### WHAT THIS TASK INVOLVES
Take the data below and filter it for lines containing the word "notebook"; show each line found.

### EXCERPTED RECORDS
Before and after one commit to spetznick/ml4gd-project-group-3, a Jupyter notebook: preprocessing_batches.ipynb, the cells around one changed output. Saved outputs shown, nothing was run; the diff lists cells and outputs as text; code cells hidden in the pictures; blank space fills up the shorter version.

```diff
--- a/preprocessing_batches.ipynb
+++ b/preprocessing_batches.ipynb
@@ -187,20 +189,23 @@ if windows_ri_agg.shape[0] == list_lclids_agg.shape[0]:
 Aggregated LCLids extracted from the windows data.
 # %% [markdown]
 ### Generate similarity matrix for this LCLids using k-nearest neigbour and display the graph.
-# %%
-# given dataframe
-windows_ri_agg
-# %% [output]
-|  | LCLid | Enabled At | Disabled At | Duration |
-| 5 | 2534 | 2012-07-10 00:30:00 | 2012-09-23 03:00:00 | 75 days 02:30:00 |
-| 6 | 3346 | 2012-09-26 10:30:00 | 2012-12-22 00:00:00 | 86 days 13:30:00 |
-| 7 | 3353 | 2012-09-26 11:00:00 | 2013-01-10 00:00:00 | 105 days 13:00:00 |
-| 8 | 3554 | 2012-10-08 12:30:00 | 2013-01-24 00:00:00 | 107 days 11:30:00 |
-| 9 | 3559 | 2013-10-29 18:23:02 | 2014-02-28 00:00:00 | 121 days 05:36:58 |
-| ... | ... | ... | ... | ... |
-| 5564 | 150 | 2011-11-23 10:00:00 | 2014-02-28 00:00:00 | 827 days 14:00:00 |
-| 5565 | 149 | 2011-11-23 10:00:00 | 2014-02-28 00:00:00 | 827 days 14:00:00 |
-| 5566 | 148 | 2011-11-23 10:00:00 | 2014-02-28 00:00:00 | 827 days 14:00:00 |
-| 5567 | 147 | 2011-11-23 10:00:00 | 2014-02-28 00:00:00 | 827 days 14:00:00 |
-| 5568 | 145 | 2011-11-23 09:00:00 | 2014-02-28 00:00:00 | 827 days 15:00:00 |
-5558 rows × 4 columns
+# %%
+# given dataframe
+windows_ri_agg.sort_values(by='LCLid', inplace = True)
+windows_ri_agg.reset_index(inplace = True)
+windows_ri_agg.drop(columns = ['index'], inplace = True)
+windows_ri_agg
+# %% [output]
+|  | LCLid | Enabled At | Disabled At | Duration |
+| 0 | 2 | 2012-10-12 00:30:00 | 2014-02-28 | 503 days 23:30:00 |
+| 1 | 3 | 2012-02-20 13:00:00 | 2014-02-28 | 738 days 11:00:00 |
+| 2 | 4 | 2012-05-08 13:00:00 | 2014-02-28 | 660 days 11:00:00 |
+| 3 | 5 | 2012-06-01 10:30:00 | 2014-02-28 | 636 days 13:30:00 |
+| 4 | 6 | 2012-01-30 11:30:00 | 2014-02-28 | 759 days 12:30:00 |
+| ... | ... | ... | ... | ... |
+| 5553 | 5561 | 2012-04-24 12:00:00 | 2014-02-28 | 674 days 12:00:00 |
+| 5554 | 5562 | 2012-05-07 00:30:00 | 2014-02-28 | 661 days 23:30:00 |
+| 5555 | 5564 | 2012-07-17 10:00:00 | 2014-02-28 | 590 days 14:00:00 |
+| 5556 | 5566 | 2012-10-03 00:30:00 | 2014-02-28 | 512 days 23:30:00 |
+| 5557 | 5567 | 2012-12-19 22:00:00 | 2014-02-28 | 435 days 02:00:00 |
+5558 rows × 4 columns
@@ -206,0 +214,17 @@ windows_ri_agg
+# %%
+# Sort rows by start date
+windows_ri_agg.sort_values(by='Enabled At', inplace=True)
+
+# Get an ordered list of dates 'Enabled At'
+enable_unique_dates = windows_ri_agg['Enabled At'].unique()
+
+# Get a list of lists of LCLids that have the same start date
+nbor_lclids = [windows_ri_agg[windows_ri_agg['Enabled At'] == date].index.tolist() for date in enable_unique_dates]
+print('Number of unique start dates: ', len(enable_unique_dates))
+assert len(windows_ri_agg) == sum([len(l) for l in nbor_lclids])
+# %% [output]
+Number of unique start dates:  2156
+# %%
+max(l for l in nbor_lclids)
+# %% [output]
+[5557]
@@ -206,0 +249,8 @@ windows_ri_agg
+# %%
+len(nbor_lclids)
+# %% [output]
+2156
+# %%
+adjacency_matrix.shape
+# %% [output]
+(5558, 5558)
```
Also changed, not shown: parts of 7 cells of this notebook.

### SOLVED PROBLEM
Before and after one commit to spetznick/ml4gd-project-group-3, a Jupyter notebook: preprocessing_batches.ipynb, the cells around one changed output. Saved outputs shown, nothing was run; the diff lists cells and outputs as text; code cells hidden in the pictures; blank space fills up the shorter version.
Also changed, not shown: parts of 7 cells of this notebook.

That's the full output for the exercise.